Segment Start: RECORDED DATA
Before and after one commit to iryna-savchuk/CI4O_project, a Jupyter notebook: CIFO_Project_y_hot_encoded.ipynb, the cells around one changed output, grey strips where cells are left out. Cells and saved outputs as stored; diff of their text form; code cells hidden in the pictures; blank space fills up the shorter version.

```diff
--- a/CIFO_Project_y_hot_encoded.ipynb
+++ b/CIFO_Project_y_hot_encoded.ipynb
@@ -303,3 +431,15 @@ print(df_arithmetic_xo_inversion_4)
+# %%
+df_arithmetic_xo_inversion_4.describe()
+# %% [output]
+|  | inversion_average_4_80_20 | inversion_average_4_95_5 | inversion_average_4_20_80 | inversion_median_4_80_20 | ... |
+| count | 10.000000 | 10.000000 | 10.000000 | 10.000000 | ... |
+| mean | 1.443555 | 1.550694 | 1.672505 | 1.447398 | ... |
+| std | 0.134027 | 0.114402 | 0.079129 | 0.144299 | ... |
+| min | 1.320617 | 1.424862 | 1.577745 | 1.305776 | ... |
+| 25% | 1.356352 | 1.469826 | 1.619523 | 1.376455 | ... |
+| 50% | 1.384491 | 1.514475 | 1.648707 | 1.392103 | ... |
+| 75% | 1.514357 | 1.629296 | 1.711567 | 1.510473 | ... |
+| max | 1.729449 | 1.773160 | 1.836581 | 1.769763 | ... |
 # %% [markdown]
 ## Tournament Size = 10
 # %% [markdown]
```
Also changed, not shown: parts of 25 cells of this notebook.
Segment End: RECORDED DATA
- _TASK REQUIREMENTS_:
All of the data above should be set down word for word.

- _TASK OUTPUT_:
Before and after one commit to iryna-savchuk/CI4O_project, a Jupyter notebook: CIFO_Project_y_hot_encoded.ipynb, the cells around one changed output, grey strips where cells are left out. Cells and saved outputs as stored; diff of their text form; code cells hidden in the pictures; blank space fills up the shorter version.

```diff
--- a/CIFO_Project_y_hot_encoded.ipynb
+++ b/CIFO_Project_y_hot_encoded.ipynb
@@ -303,3 +431,15 @@ print(df_arithmetic_xo_inversion_4)
+# %%
+df_arithmetic_xo_inversion_4.describe()
+# %% [output]
+|  | inversion_average_4_80_20 | inversion_average_4_95_5 | inversion_average_4_20_80 | inversion_median_4_80_20 | ... |
+| count | 10.000000 | 10.000000 | 10.000000 | 10.000000 | ... |
+| mean | 1.443555 | 1.550694 | 1.672505 | 1.447398 | ... |
+| std | 0.134027 | 0.114402 | 0.079129 | 0.144299 | ... |
+| min | 1.320617 | 1.424862 | 1.577745 | 1.305776 | ... |
+| 25% | 1.356352 | 1.469826 | 1.619523 | 1.376455 | ... |
+| 50% | 1.384491 | 1.514475 | 1.648707 | 1.392103 | ... |
+| 75% | 1.514357 | 1.629296 | 1.711567 | 1.510473 | ... |
+| max | 1.729449 | 1.773160 | 1.836581 | 1.769763 | ... |
 # %% [markdown]
 ## Tournament Size = 10
 # %% [markdown]
```
Also changed, not shown: parts of 25 cells of this notebook.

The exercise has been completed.